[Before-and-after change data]
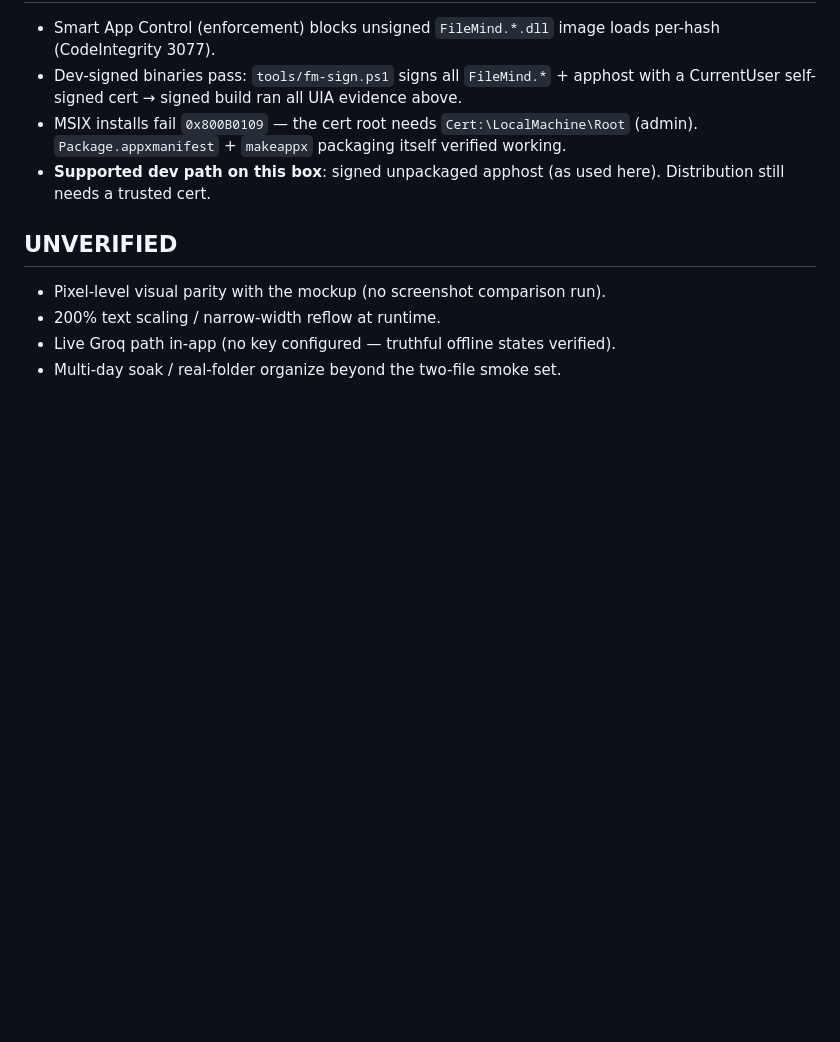
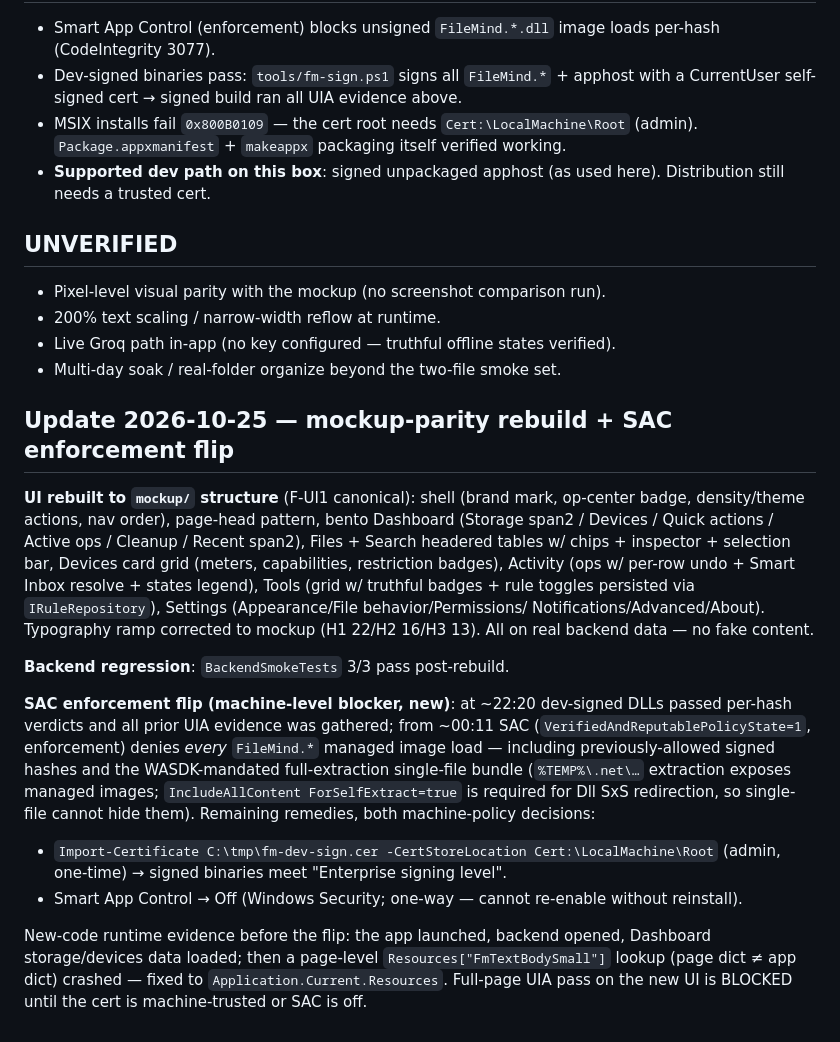
Before and after one commit to Mr-Compile/FileMind, a Markdown page: docs/qa/QA_EVIDENCE_PLAN-014.md, the part around the change. GitHub-like rendering; blank space fills up the shorter version.

```diff
--- a/docs/qa/QA_EVIDENCE_PLAN-014.md
+++ b/docs/qa/QA_EVIDENCE_PLAN-014.md
@@ -111,3 +111,38 @@ Every user-file mutation flows through `OrganizerPipeline` /
 - 200% text scaling / narrow-width reflow at runtime.
 - Live Groq path in-app (no key configured — truthful offline states verified).
 - Multi-day soak / real-folder organize beyond the two-file smoke set.
+
+## Update 2026-10-25 — mockup-parity rebuild + SAC enforcement flip
+
+**UI rebuilt to `mockup/` structure** (F-UI1 canonical): shell (brand mark,
+op-center badge, density/theme actions, nav order), page-head pattern,
+bento Dashboard (Storage span2 / Devices / Quick actions / Active ops /
+Cleanup / Recent span2), Files + Search headered tables w/ chips +
+inspector + selection bar, Devices card grid (meters, capabilities,
+restriction badges), Activity (ops w/ per-row undo + Smart Inbox resolve +
+states legend), Tools (grid w/ truthful badges + rule toggles persisted via
+`IRuleRepository`), Settings (Appearance/File behavior/Permissions/
+Notifications/Advanced/About). Typography ramp corrected to mockup
+(H1 22/H2 16/H3 13). All on real backend data — no fake content.
+
+**Backend regression**: `BackendSmokeTests` 3/3 pass post-rebuild.
+
+**SAC enforcement flip (machine-level blocker, new)**: at ~22:20 dev-signed
+DLLs passed per-hash verdicts and all prior UIA evidence was gathered;
+from ~00:11 SAC (`VerifiedAndReputablePolicyState=1`, enforcement) denies
+*every* `FileMind.*` managed image load — including previously-allowed
+signed hashes and the WASDK-mandated full-extraction single-file bundle
+(`%TEMP%\.net\…` extraction exposes managed images; `IncludeAllContent
+ForSelfExtract=true` is required for Dll SxS redirection, so single-file
+cannot hide them). Remaining remedies, both machine-policy decisions:
+
+- `Import-Certificate C:\tmp\fm-dev-sign.cer -CertStoreLocation Cert:\LocalMachine\Root`
+  (admin, one-time) → signed binaries meet "Enterprise signing level".
+- Smart App Control → Off (Windows Security; one-way — cannot re-enable
+  without reinstall).
+
+New-code runtime evidence before the flip: the app launched, backend
+opened, Dashboard storage/devices data loaded; then a page-level
+`Resources["FmTextBodySmall"]` lookup (page dict ≠ app dict) crashed —
+fixed to `Application.Current.Resources`. Full-page UIA pass on the new
+UI is BLOCKED until the cert is machine-trusted or SAC is off.
```
Also changed, not shown: docs/plans/PLAN-014-MEGAPLAN.md (+14 -7 lines).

_Exercise requirements_
An exact copy of the entries above is needed, with the pictures removed.

_Answer for the task_
Before and after one commit to Mr-Compile/FileMind, a Markdown page: docs/qa/QA_EVIDENCE_PLAN-014.md, the part around the change. GitHub-like rendering; blank space fills up the shorter version.

```diff
--- a/docs/qa/QA_EVIDENCE_PLAN-014.md
+++ b/docs/qa/QA_EVIDENCE_PLAN-014.md
@@ -111,3 +111,38 @@ Every user-file mutation flows through `OrganizerPipeline` /
 - 200% text scaling / narrow-width reflow at runtime.
 - Live Groq path in-app (no key configured — truthful offline states verified).
 - Multi-day soak / real-folder organize beyond the two-file smoke set.
+
+## Update 2026-10-25 — mockup-parity rebuild + SAC enforcement flip
+
+**UI rebuilt to `mockup/` structure** (F-UI1 canonical): shell (brand mark,
+op-center badge, density/theme actions, nav order), page-head pattern,
+bento Dashboard (Storage span2 / Devices / Quick actions / Active ops /
+Cleanup / Recent span2), Files + Search headered tables w/ chips +
+inspector + selection bar, Devices card grid (meters, capabilities,
+restriction badges), Activity (ops w/ per-row undo + Smart Inbox resolve +
+states legend), Tools (grid w/ truthful badges + rule toggles persisted via
+`IRuleRepository`), Settings (Appearance/File behavior/Permissions/
+Notifications/Advanced/About). Typography ramp corrected to mockup
+(H1 22/H2 16/H3 13). All on real backend data — no fake content.
+
+**Backend regression**: `BackendSmokeTests` 3/3 pass post-rebuild.
+
+**SAC enforcement flip (machine-level blocker, new)**: at ~22:20 dev-signed
+DLLs passed per-hash verdicts and all prior UIA evidence was gathered;
+from ~00:11 SAC (`VerifiedAndReputablePolicyState=1`, enforcement) denies
+*every* `FileMind.*` managed image load — including previously-allowed
+signed hashes and the WASDK-mandated full-extraction single-file bundle
+(`%TEMP%\.net\…` extraction exposes managed images; `IncludeAllContent
+ForSelfExtract=true` is required for Dll SxS redirection, so single-file
+cannot hide them). Remaining remedies, both machine-policy decisions:
+
+- `Import-Certificate C:\tmp\fm-dev-sign.cer -CertStoreLocation Cert:\LocalMachine\Root`
+  (admin, one-time) → signed binaries meet "Enterprise signing level".
+- Smart App Control → Off (Windows Security; one-way — cannot re-enable
+  without reinstall).
+
+New-code runtime evidence before the flip: the app launched, backend
+opened, Dashboard storage/devices data loaded; then a page-level
+`Resources["FmTextBodySmall"]` lookup (page dict ≠ app dict) crashed —
+fixed to `Application.Current.Resources`. Full-page UIA pass on the new
+UI is BLOCKED until the cert is machine-trusted or SAC is off.
```
Also changed, not shown: docs/plans/PLAN-014-MEGAPLAN.md (+14 -7 lines).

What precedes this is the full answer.